It’s perhaps one of the most dramatic royal events to ever happen in our lifetimes, but it doesn’t involve the British monarchy.
On a summer’s night in Nepal in 2001, a drunk Crown Prince Dipendra Bir Bikram Shah ambushed a royal family gathering, opening fire and killing nine people — including his father, the King — before later turning the gun on himself.
In a single night, Nepal’s royal family was almost entirely wiped out. Their killer lay in a hospital bed in a coma, having been proclaimed King the moment his father died.
The massacre reportedly followed an argument between Dipendra and his parents, who objected to his plans to marry local aristocrat Devyani Rana.
It is believed Dipendra was threatened with being disinherited if he continued with the match and this may have been what drove him to murder on June 1, 2001.
Other experts have suggested the King’s decision to move towards a constitutional monarchy after an uprising in the 1990s had angered his son, who felt he was giving too much power away and worried about inheriting a diminished role.
While we may never know his real intentions, Dipendra wasn’t a ruler for long. Hours after the massacre, he was declared brain dead and his uncle Gyanendra became Nepal’s third King in three days.
The events shocked the nation, prompting a grieving public to take to the streets and riot for several days.

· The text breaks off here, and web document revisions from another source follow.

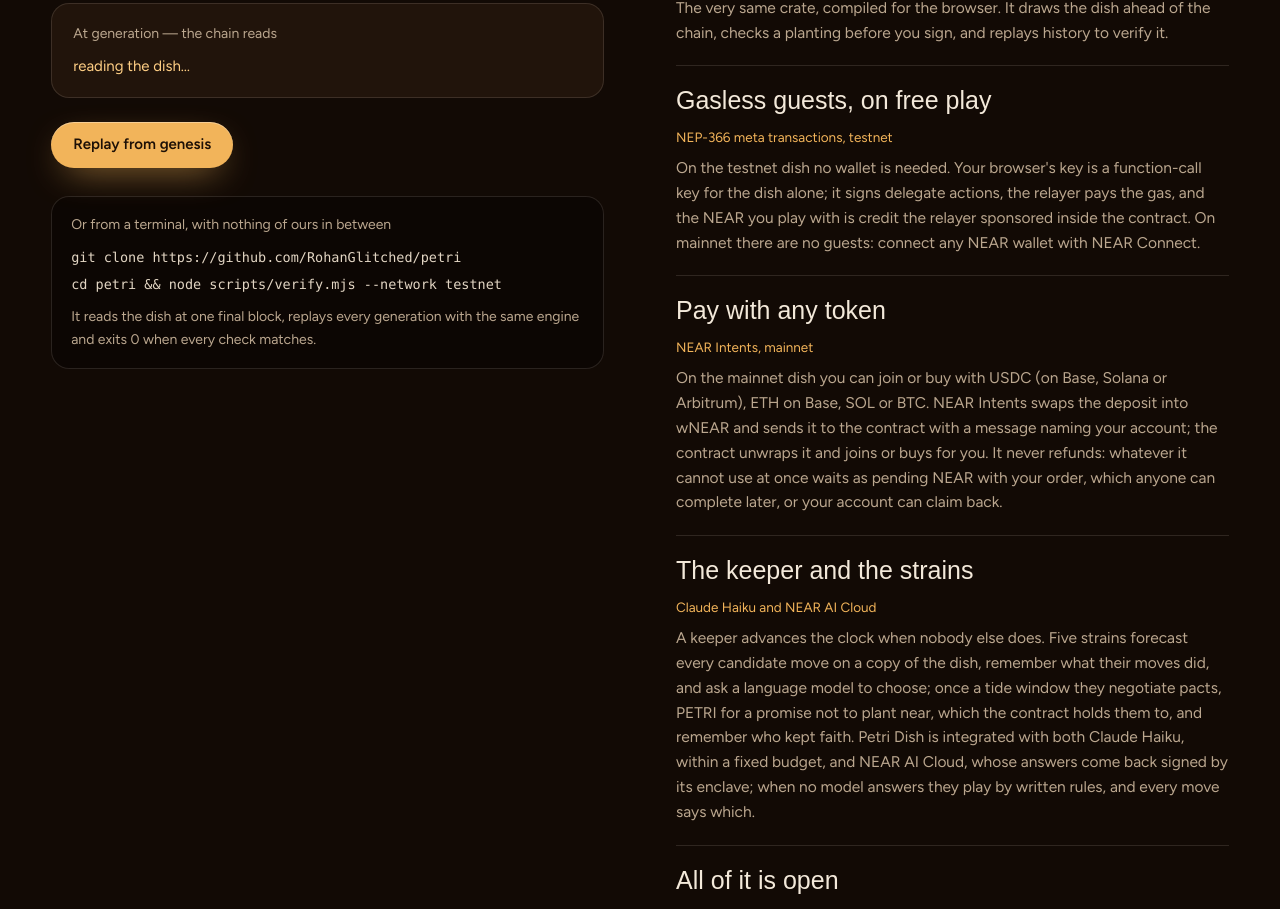
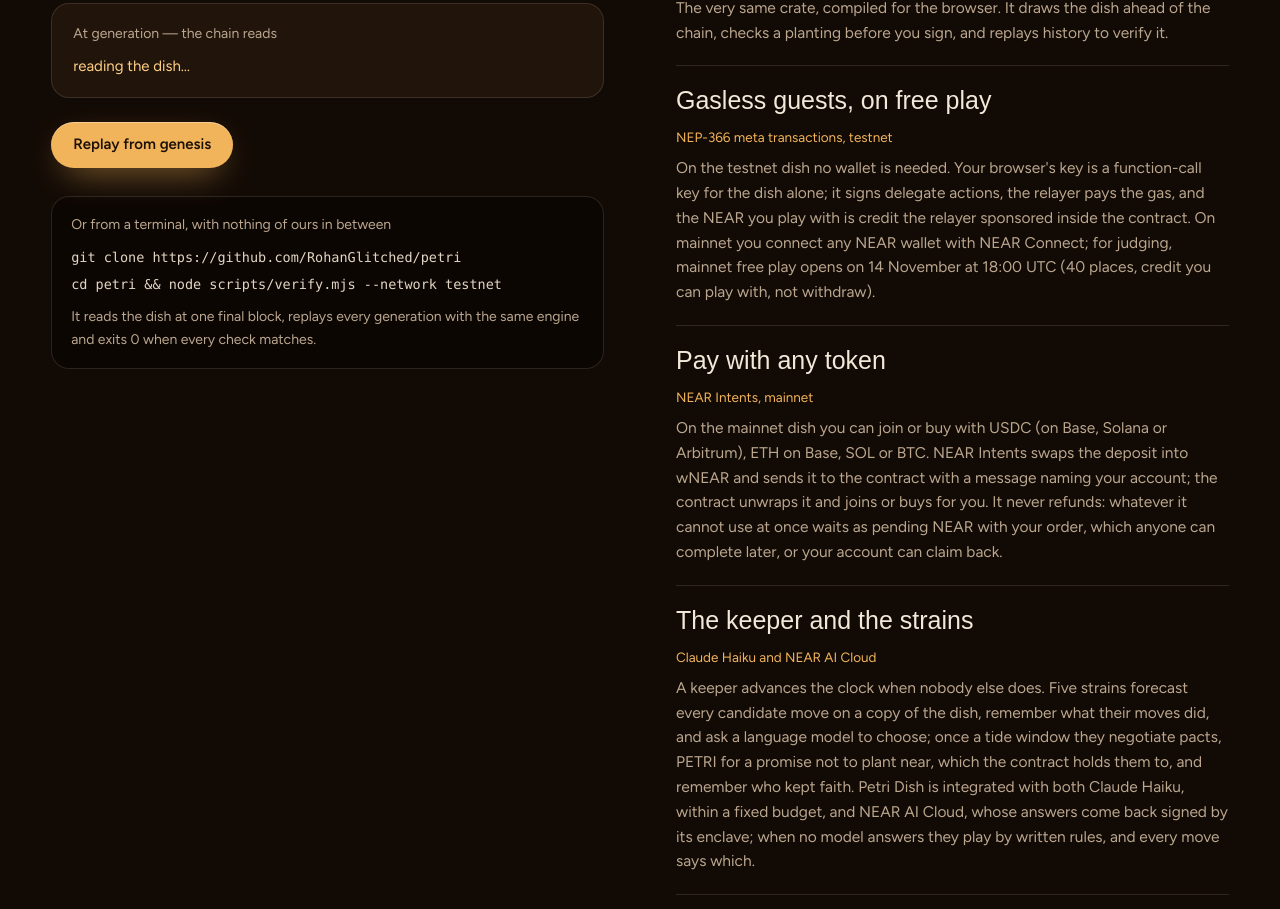
Before and after one commit to RohanGlitched/petri, a Next.js app in the folder web/: page / in a window 1280 px wide. Shown: the part 8679-9588 px from the top of the page. Built offline with nearby package versions, Linux system fonts and the light colour scheme; no server answers; a web font is replaced by a local one.

Commit message:
Home: the gasless-guests part names mainnet free play for judging

```diff
--- a/web/src/components/home/ProofBand.tsx
+++ b/web/src/components/home/ProofBand.tsx
@@ -22,7 +22,7 @@ const PARTS = [
   {
     name: "Gasless guests, on free play",
     where: "NEP-366 meta transactions, testnet",
-    text: "On the testnet dish no wallet is needed. Your browser's key is a function-call key for the dish alone; it signs delegate actions, the relayer pays the gas, and the NEAR you play with is credit the relayer sponsored inside the contract. On mainnet there are no guests: connect any NEAR wallet with NEAR Connect.",
+    text: "On the testnet dish no wallet is needed. Your browser's key is a function-call key for the dish alone; it signs delegate actions, the relayer pays the gas, and the NEAR you play with is credit the relayer sponsored inside the contract. On mainnet you connect any NEAR wallet with NEAR Connect; for judging, mainnet free play opens on 14 November at 18:00 UTC (40 places, credit you can play with, not withdraw).",
   },
   {
     name: "Pay with any token",
```
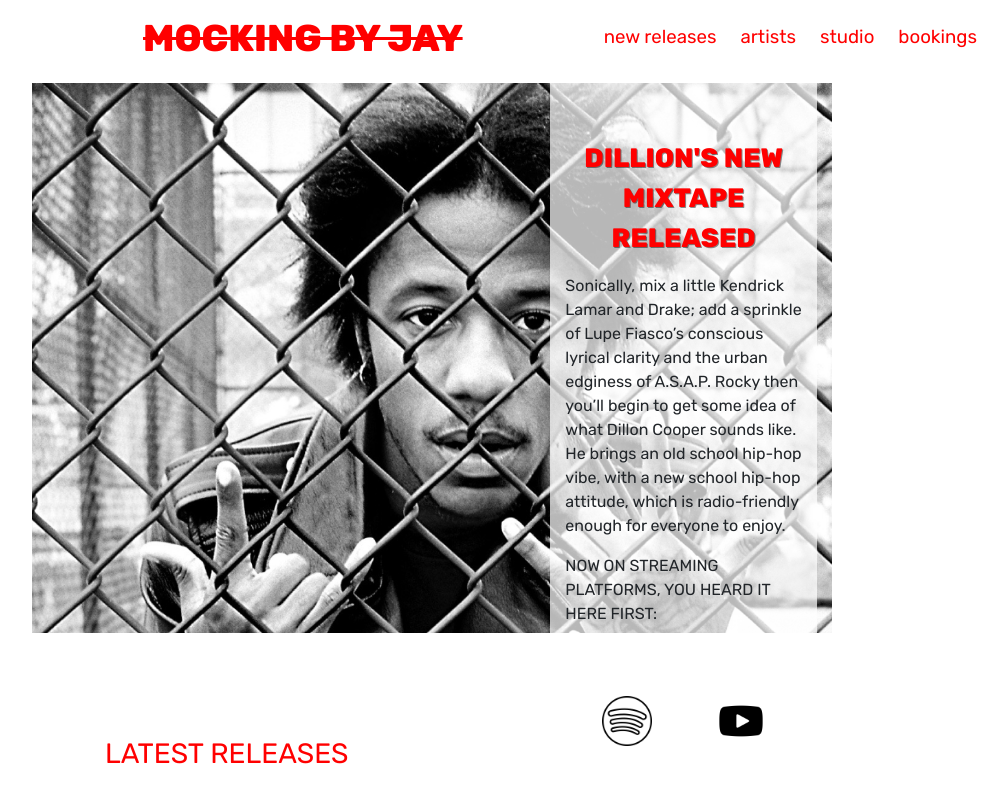
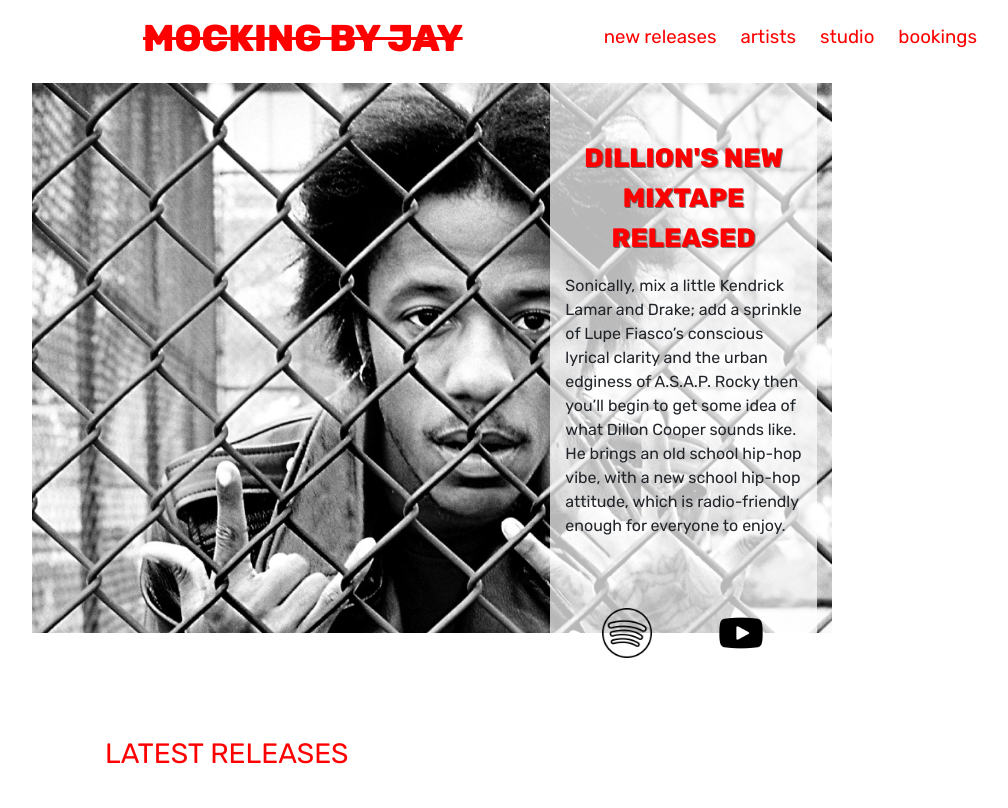
Before and after one commit to Ericksonxx/mocking, a plain HTML site: page index.html in a window 1280 px wide. Shown: the top 808 px of the page, without its empty margins (53-1061 px from the left). Drawn offline with nearby package versions, Linux system fonts and the light colour scheme.

Commit message:
Update index.html

```diff
--- a/index.html
+++ b/index.html
@@ -38,7 +38,6 @@
                     <div class="col-md-4" id="col-header">
                         <p id="subtit">DILLION'S NEW MIXTAPE RELEASED</p>
                         <p>Sonically, mix a little Kendrick Lamar and Drake; add a sprinkle of Lupe Fiasco’s conscious lyrical clarity and the urban edginess of A.S.A.P. Rocky then you’ll begin to get some idea of what Dillon Cooper sounds like. He brings an old school hip-hop vibe, with a new school hip-hop attitude, which is radio-friendly enough for everyone to enjoy.</p>
-                         <p>NOW ON STREAMING PLATFORMS, YOU HEARD IT HERE FIRST:</p>
                         <div class="container-iconos">
                         <a href=""><img src="img/spotify.png" id="icono"></a>
                         <a href=""><img src="img/youtube.png" id="icono"></a>
```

Many were incredulous that the popular prince could be responsible for such violence.
It kicked off a…